Les Aspin's pacemaker implant surgery "went perfectly well . . . perfectly fine" yesterday, according to his physician. "He can return to regular activity" in a week. If that is true, it is good news for the secretary, President Clinton, the Pentagon and the country. We say "if that is true" because in recent weeks when Mr. Aspin's health has disabled him, the first official comments were overly optimistic, misleading or false.
Earlier this week when the secretary was hospitalized, a Pentagon announcement blamed "recurrence of a bronchial condition." In fact his symptoms were heart-related. A day before, his inability to make a scheduled congressional appearance was attributed not to ailment but to the weather. And last month, when the defense secretary was hospitalized because of a heart condition, the official Pentagon word was that he had a mild problem and was improving, when in fact he was in an intensive-care unit and had to remain there for several days.

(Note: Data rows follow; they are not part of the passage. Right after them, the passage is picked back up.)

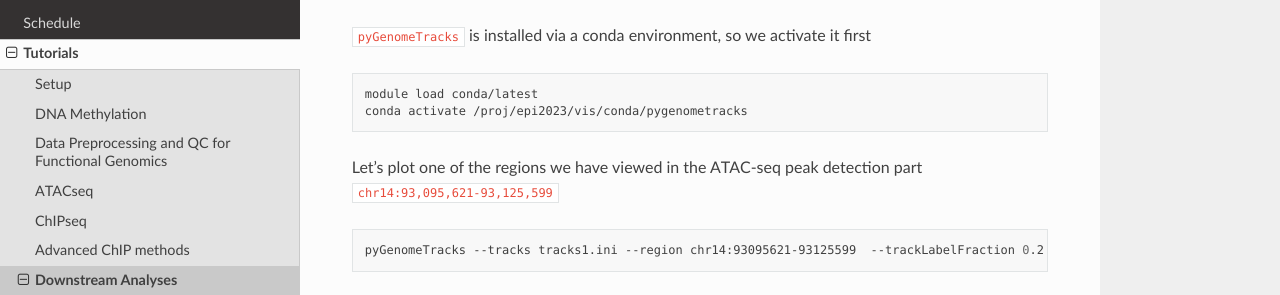
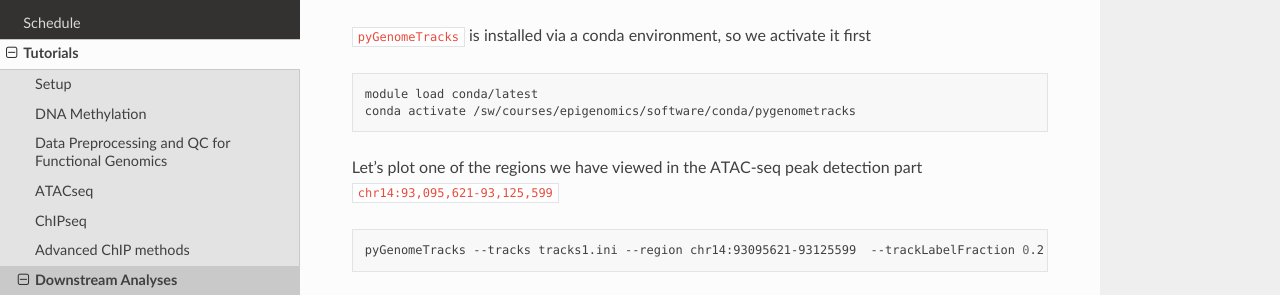
Before and after one commit to NBISweden/workshop-epigenomics-RTDs, a Sphinx documentation site: the page built from docs/content/tutorials/visualisation/lab-visualisation.rst, in a window 1280 px wide and 900 px high, scrolled down 5566 px. Shown: the part 156-451 px from the top of the window. Built offline with Sphinx 7.4.7 and the Read the Docs theme 2.0.0, drawn with Linux system fonts in a browser that asks for light colours.

Commit message:
update vis lab

```diff
--- a/docs/content/tutorials/visualisation/lab-visualisation.rst
+++ b/docs/content/tutorials/visualisation/lab-visualisation.rst
@@ -338,7 +338,7 @@ This file is available as ``tracks1.ini``.
 .. code-block:: bash
 
 	module load conda/latest
-	conda activate /proj/epi2023/vis/conda/pygenometracks
+	conda activate /sw/courses/epigenomics/software/conda/pygenometracks
 
 
 Let's plot one of the regions we have viewed in the ATAC-seq peak detection part ``chr14:93,095,621-93,125,599``
```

Everyone likes privacy when it comes to intimate health details, but surely Mr. Aspin understands that in this case the public wants to know it is being told the truth about the top man running this country's armed services. If the public -- and the military -- can't have confidence that the secretary is or soon will be completely up to speed, the problems facing the military establishment are going to get worse.
The problems are already bad enough. Not only is the secretary of defense ailing. The service secretaries and many other senior Pentagon assistants have not even been nominated. (Secretary Aspin is "home alone," Sen. Sam Nunn, D-Ga., quipped a few weeks ago.) Also, the service chiefs, including the soon-to-retire chairman of the joint chiefs, Gen. Colin Powell, are not in sync with the president on high-visibility issues. "Not in sync" would be a polite way to put the relations between the commander in chief and service personnel. On Mr. Clinton's recent visit to the aircraft carrier Theodore Roosevelt, some enlisted men and officers were openly contemptuous.
In addition to all the above, Senator Nunn, chairman of the Senate Armed Services Committee, is not a solid supporter of the president. For quite different reasons, neither is Rep. Ron Dellums, D-Calif., chairman of the House Armed Services Committee. Base closings, budget cuts, gays in the military, challenges around the world that require military policy-planning, not action, are the sorts of issues that require the civilian administration to be thoroughly in command.
Having a pacemaker is not disabling by itself. Neither is heart disease. Secretary Aspin's predecessor, Dick Cheney, came to the Pentagon having had by-pass surgery, and held up well. We hope Mr. Aspin will do the same in the bright light of public disclosure.